Will you boycott the NSS?
With major reform of rules around tuition fees and the wider world of higher education on the horizon, the National Union of Students is calling for a boycott of the National Student Survey. NUS is calling for the boycott because of government plans to link results of the survey to universities’ ability to increase tuition fees. Lancaster University Students’ Union has not adopted an official policy to boycott the survey, and is leaving to students to make up their own minds on whether or not to complete the survey. Here, the union’s Full-Time Officer Team explains more…
If you’re a final-year student you’ll soon be invited to complete the National Student Survey, which may present you with a dilemma.
On one hand, you may wish to give feedback on your degree at Lancaster or even just take advantage of the incentives on offer (free food). But on the other hand, by not completing the survey you have the chance to send a powerful message to the Government on the issues of free education and equality.
NUS has coordinated a boycott campaign, but we feel there are still unanswered questions on the impact of a mass refusal to complete the survey.
Last year, as part of the Democratic Review, you told us that you wanted to be involved in making big decisions. So when faced with big questions around national political action we took steps to try and gather information that would best inform our members so they could be involved in this decision.
That’s why we’re leaving it up to our members to decide for themselves what to do when the survey opens later this month.
NUS says you should join the boycott because they believe the survey is the only place where students have any power and leverage left to force a rethink about fees.
According to the NUS, the government has long advocated the NSS as a tool for driving up market competition between universities through benchmarking and league tables. Survey feedback is already factored into university league table scores. Now, the government wants to use some of the results in the NSS as measures of teaching quality in their new Teaching Excellence Framework (TEF). This rating is intrinsically linked to the ability to raise fees.
As an officer team we were open to the idea of our union becoming part of the national boycott, but wanted NUS to produce a full assessment of any risks attached to the action and for an Equality Impact Assessment to consider if a boycott would have a negative effect on specific groups of people.
That work still hasn’t been completed, which is why we’re leaving it to individual members to decide whether they want to be part of the national boycott.
This is an issue that has created debate with our team of six Full-Time Officers, and we know there will be a wide range of opinions within our membership.
As a union, we remain committed to fighting for free education and opposing further increases in tuition fees.
But as team we have differing views on whether NSS is an effective way of improving student experience, and there’s a concern that a boycott could make it harder for us to understand the needs of our members in future years.

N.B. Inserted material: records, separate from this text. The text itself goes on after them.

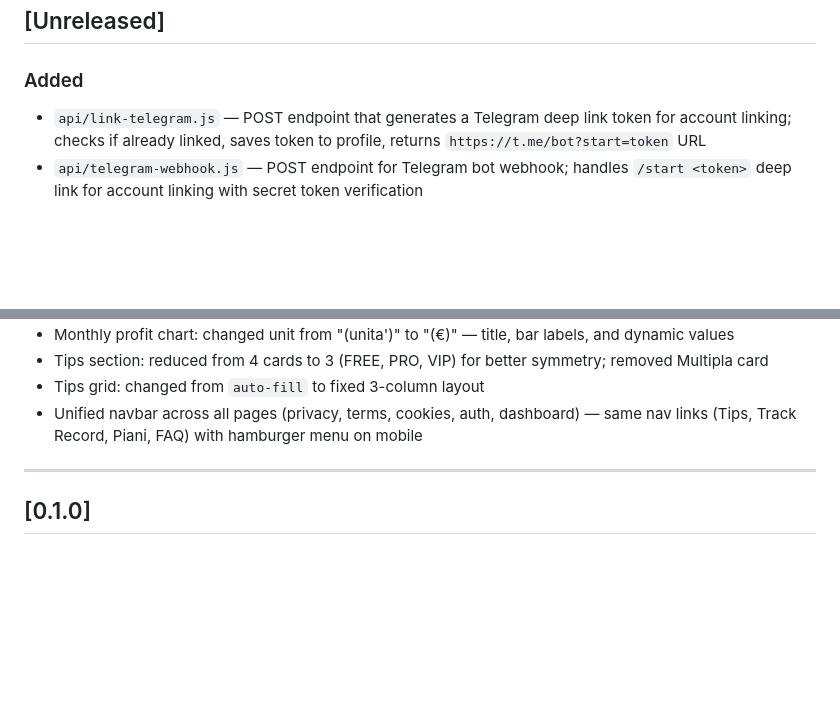
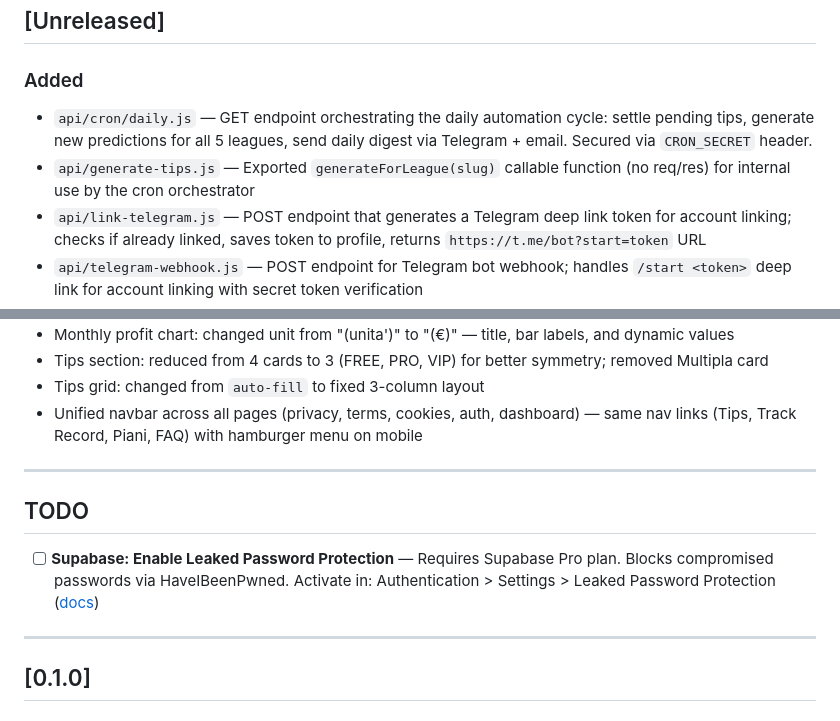
Before and after one commit to francescorinaldi/winningbet, a Markdown page: CHANGELOG.md, 2 parts joined by grey strips. Drawn GitHub-style; blank space fills up the shorter version.

```diff
--- a/CHANGELOG.md
+++ b/CHANGELOG.md
@@ -6,6 +6,8 @@ All notable changes to WinningBet will be documented in this file.
 
 ### Added
 
+- `api/cron/daily.js` — GET endpoint orchestrating the daily automation cycle: settle pending tips, generate new predictions for all 5 leagues, send daily digest via Telegram + email. Secured via `CRON_SECRET` header.
+- `api/generate-tips.js` — Exported `generateForLeague(slug)` callable function (no req/res) for internal use by the cron orchestrator
 - `api/link-telegram.js` — POST endpoint that generates a Telegram deep link token for account linking; checks if already linked, saves token to profile, returns `https://t.me/bot?start=token` URL
 - `api/telegram-webhook.js` — POST endpoint for Telegram bot webhook; handles `/start <token>` deep link for account linking with secret token verification
 - **Dashboard "Collega Telegram" UI** — New Telegram linking card in the Account tab with status display (linked/not linked), deep link button, and 60-second polling to detect successful linking; includes `loadTelegramStatus()`, `handleLinkTelegram()`, `pollTelegramLink()` functions in `dashboard.js`
@@ -107,6 +109,12 @@ All notable changes to WinningBet will be documented in this file.
 
 ---
 
+## TODO
+
+- [ ] **Supabase: Enable Leaked Password Protection** — Requires Supabase Pro plan. Blocks compromised passwords via HaveIBeenPwned. Activate in: Authentication > Settings > Leaked Password Protection ([docs](https://supabase.com/docs/guides/auth/password-security#password-strength-and-leaked-password-protection))
+
+---
+
 ## [0.1.0]
 
 ### Added
```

So it’s over to you. Does the future of education mean more to you than free food? Will the boycott make a difference? Could a boycott do more harm than good? There’s more information to help you decide at www.lusu.co.uk/NSSinfo